=== Begin Enclosure ===
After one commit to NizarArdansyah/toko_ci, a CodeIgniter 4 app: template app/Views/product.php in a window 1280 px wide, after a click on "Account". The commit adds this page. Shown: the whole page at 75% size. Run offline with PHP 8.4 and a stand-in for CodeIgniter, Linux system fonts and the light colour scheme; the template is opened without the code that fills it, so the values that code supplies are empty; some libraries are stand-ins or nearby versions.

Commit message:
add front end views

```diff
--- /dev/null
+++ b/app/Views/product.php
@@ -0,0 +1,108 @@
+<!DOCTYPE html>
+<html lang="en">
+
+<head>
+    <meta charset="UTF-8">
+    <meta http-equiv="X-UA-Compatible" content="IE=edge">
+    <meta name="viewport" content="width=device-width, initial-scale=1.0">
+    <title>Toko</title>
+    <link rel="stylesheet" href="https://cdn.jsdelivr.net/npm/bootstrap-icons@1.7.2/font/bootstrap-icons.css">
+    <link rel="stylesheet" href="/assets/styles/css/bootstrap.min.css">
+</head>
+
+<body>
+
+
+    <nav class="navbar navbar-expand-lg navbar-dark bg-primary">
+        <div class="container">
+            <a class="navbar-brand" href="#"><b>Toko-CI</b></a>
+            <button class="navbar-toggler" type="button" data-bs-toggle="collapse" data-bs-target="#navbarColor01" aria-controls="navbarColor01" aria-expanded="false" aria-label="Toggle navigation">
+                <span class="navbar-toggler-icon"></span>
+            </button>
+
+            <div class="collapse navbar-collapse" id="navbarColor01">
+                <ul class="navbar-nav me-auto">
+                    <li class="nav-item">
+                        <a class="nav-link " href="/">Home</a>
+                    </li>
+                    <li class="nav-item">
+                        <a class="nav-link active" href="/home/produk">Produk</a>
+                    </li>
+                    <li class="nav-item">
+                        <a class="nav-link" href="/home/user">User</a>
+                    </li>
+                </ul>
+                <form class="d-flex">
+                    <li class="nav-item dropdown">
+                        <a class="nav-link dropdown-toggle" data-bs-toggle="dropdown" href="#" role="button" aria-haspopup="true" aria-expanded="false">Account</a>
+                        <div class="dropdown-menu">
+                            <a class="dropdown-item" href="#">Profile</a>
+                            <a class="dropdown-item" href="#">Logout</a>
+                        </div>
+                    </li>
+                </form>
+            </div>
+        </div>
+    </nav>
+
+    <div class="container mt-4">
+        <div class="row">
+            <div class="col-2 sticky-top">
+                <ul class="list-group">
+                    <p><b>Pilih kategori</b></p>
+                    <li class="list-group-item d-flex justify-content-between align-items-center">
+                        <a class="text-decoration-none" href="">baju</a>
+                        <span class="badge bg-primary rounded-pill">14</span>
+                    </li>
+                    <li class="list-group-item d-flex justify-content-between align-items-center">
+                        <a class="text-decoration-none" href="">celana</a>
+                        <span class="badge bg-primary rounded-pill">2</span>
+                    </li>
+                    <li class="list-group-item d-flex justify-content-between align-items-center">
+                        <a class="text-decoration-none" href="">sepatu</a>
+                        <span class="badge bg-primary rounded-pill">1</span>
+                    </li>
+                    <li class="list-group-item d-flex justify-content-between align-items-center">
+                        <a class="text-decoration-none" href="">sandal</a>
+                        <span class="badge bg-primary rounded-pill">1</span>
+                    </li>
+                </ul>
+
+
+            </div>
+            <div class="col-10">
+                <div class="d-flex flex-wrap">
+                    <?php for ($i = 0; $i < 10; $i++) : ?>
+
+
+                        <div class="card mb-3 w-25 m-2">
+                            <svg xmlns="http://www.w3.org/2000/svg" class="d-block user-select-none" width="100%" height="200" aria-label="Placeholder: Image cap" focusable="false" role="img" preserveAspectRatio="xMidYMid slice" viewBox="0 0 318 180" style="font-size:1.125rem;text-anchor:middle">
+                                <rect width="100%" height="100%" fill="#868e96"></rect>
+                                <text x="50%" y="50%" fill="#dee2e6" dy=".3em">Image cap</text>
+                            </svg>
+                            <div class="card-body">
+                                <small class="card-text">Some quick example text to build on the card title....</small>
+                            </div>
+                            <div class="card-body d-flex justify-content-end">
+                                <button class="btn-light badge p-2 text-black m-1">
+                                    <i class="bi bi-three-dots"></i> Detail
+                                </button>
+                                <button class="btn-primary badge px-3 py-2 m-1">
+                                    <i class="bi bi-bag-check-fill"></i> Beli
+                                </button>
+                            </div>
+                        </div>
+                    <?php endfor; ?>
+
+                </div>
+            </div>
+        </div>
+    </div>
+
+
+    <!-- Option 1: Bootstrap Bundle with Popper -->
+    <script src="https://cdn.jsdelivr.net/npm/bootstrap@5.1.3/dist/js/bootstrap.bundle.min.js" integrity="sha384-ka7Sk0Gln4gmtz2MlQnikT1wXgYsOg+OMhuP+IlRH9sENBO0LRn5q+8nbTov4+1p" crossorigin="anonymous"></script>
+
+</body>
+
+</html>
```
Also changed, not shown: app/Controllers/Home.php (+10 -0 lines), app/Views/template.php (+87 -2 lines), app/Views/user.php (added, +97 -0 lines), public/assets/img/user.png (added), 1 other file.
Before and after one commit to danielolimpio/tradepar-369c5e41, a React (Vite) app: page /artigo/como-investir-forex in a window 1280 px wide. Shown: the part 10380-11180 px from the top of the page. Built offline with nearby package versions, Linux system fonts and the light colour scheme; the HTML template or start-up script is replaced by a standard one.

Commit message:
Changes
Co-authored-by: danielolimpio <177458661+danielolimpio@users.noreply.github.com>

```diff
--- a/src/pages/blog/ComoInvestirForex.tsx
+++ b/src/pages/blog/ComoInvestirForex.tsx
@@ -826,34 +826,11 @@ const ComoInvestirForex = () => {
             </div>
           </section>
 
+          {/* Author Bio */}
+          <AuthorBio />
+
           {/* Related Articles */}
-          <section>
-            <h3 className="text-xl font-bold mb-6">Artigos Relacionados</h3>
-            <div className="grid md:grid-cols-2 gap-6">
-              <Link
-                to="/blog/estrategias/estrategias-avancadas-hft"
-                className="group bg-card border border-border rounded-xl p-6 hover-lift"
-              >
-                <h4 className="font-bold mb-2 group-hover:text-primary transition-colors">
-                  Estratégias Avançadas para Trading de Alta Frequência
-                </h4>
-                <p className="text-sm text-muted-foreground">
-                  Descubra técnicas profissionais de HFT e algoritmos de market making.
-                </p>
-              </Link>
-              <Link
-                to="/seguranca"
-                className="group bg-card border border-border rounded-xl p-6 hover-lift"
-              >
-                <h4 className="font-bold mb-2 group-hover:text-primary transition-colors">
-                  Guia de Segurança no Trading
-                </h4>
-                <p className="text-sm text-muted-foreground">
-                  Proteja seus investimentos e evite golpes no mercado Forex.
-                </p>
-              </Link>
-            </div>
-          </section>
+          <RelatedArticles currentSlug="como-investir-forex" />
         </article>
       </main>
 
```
=== End Enclosure ===
=== WHAT TO DO ===
Please reproduce the entire listing, exactly as shown.

=== RESULT FOR THIS TASK ===
After one commit to NizarArdansyah/toko_ci, a CodeIgniter 4 app: template app/Views/product.php in a window 1280 px wide, after a click on "Account". The commit adds this page. Shown: the whole page at 75% size. Run offline with PHP 8.4 and a stand-in for CodeIgniter, Linux system fonts and the light colour scheme; the template is opened without the code that fills it, so the values that code supplies are empty; some libraries are stand-ins or nearby versions.

Commit message:
add front end views

```diff
--- /dev/null
+++ b/app/Views/product.php
@@ -0,0 +1,108 @@
+<!DOCTYPE html>
+<html lang="en">
+
+<head>
+    <meta charset="UTF-8">
+    <meta http-equiv="X-UA-Compatible" content="IE=edge">
+    <meta name="viewport" content="width=device-width, initial-scale=1.0">
+    <title>Toko</title>
+    <link rel="stylesheet" href="https://cdn.jsdelivr.net/npm/bootstrap-icons@1.7.2/font/bootstrap-icons.css">
+    <link rel="stylesheet" href="/assets/styles/css/bootstrap.min.css">
+</head>
+
+<body>
+
+
+    <nav class="navbar navbar-expand-lg navbar-dark bg-primary">
+        <div class="container">
+            <a class="navbar-brand" href="#"><b>Toko-CI</b></a>
+            <button class="navbar-toggler" type="button" data-bs-toggle="collapse" data-bs-target="#navbarColor01" aria-controls="navbarColor01" aria-expanded="false" aria-label="Toggle navigation">
+                <span class="navbar-toggler-icon"></span>
+            </button>
+
+            <div class="collapse navbar-collapse" id="navbarColor01">
+                <ul class="navbar-nav me-auto">
+                    <li class="nav-item">
+                        <a class="nav-link " href="/">Home</a>
+                    </li>
+                    <li class="nav-item">
+                        <a class="nav-link active" href="/home/produk">Produk</a>
+                    </li>
+                    <li class="nav-item">
+                        <a class="nav-link" href="/home/user">User</a>
+                    </li>
+                </ul>
+                <form class="d-flex">
+                    <li class="nav-item dropdown">
+                        <a class="nav-link dropdown-toggle" data-bs-toggle="dropdown" href="#" role="button" aria-haspopup="true" aria-expanded="false">Account</a>
+                        <div class="dropdown-menu">
+                            <a class="dropdown-item" href="#">Profile</a>
+                            <a class="dropdown-item" href="#">Logout</a>
+                        </div>
+                    </li>
+                </form>
+            </div>
+        </div>
+    </nav>
+
+    <div class="container mt-4">
+        <div class="row">
+            <div class="col-2 sticky-top">
+                <ul class="list-group">
+                    <p><b>Pilih kategori</b></p>
+                    <li class="list-group-item d-flex justify-content-between align-items-center">
+                        <a class="text-decoration-none" href="">baju</a>
+                        <span class="badge bg-primary rounded-pill">14</span>
+                    </li>
+                    <li class="list-group-item d-flex justify-content-between align-items-center">
+                        <a class="text-decoration-none" href="">celana</a>
+                        <span class="badge bg-primary rounded-pill">2</span>
+                    </li>
+                    <li class="list-group-item d-flex justify-content-between align-items-center">
+                        <a class="text-decoration-none" href="">sepatu</a>
+                        <span class="badge bg-primary rounded-pill">1</span>
+                    </li>
+                    <li class="list-group-item d-flex justify-content-between align-items-center">
+                        <a class="text-decoration-none" href="">sandal</a>
+                        <span class="badge bg-primary rounded-pill">1</span>
+                    </li>
+                </ul>
+
+
+            </div>
+            <div class="col-10">
+                <div class="d-flex flex-wrap">
+                    <?php for ($i = 0; $i < 10; $i++) : ?>
+
+
+                        <div class="card mb-3 w-25 m-2">
+                            <svg xmlns="http://www.w3.org/2000/svg" class="d-block user-select-none" width="100%" height="200" aria-label="Placeholder: Image cap" focusable="false" role="img" preserveAspectRatio="xMidYMid slice" viewBox="0 0 318 180" style="font-size:1.125rem;text-anchor:middle">
+                                <rect width="100%" height="100%" fill="#868e96"></rect>
+                                <text x="50%" y="50%" fill="#dee2e6" dy=".3em">Image cap</text>
+                            </svg>
+                            <div class="card-body">
+                                <small class="card-text">Some quick example text to build on the card title....</small>
+                            </div>
+                            <div class="card-body d-flex justify-content-end">
+                                <button class="btn-light badge p-2 text-black m-1">
+                                    <i class="bi bi-three-dots"></i> Detail
+                                </button>
+                                <button class="btn-primary badge px-3 py-2 m-1">
+                                    <i class="bi bi-bag-check-fill"></i> Beli
+                                </button>
+                            </div>
+                        </div>
+                    <?php endfor; ?>
+
+                </div>
+            </div>
+        </div>
+    </div>
+
+
+    <!-- Option 1: Bootstrap Bundle with Popper -->
+    <script src="https://cdn.jsdelivr.net/npm/bootstrap@5.1.3/dist/js/bootstrap.bundle.min.js" integrity="sha384-ka7Sk0Gln4gmtz2MlQnikT1wXgYsOg+OMhuP+IlRH9sENBO0LRn5q+8nbTov4+1p" crossorigin="anonymous"></script>
+
+</body>
+
+</html>
```
Also changed, not shown: app/Controllers/Home.php (+10 -0 lines), app/Views/template.php (+87 -2 lines), app/Views/user.php (added, +97 -0 lines), public/assets/img/user.png (added), 1 other file.
Before and after one commit to danielolimpio/tradepar-369c5e41, a React (Vite) app: page /artigo/como-investir-forex in a window 1280 px wide. Shown: the part 10380-11180 px from the top of the page. Built offline with nearby package versions, Linux system fonts and the light colour scheme; the HTML template or start-up script is replaced by a standard one.

Commit message:
Changes
Co-authored-by: danielolimpio <177458661+danielolimpio@users.noreply.github.com>

```diff
--- a/src/pages/blog/ComoInvestirForex.tsx
+++ b/src/pages/blog/ComoInvestirForex.tsx
@@ -826,34 +826,11 @@ const ComoInvestirForex = () => {
             </div>
           </section>
 
+          {/* Author Bio */}
+          <AuthorBio />
+
           {/* Related Articles */}
-          <section>
-            <h3 className="text-xl font-bold mb-6">Artigos Relacionados</h3>
-            <div className="grid md:grid-cols-2 gap-6">
-              <Link
-                to="/blog/estrategias/estrategias-avancadas-hft"
-                className="group bg-card border border-border rounded-xl p-6 hover-lift"
-              >
-                <h4 className="font-bold mb-2 group-hover:text-primary transition-colors">
-                  Estratégias Avançadas para Trading de Alta Frequência
-                </h4>
-                <p className="text-sm text-muted-foreground">
-                  Descubra técnicas profissionais de HFT e algoritmos de market making.
-                </p>
-              </Link>
-              <Link
-                to="/seguranca"
-                className="group bg-card border border-border rounded-xl p-6 hover-lift"
-              >
-                <h4 className="font-bold mb-2 group-hover:text-primary transition-colors">
-                  Guia de Segurança no Trading
-                </h4>
-                <p className="text-sm text-muted-foreground">
-                  Proteja seus investimentos e evite golpes no mercado Forex.
-                </p>
-              </Link>
-            </div>
-          </section>
+          <RelatedArticles currentSlug="como-investir-forex" />
         </article>
       </main>
 
```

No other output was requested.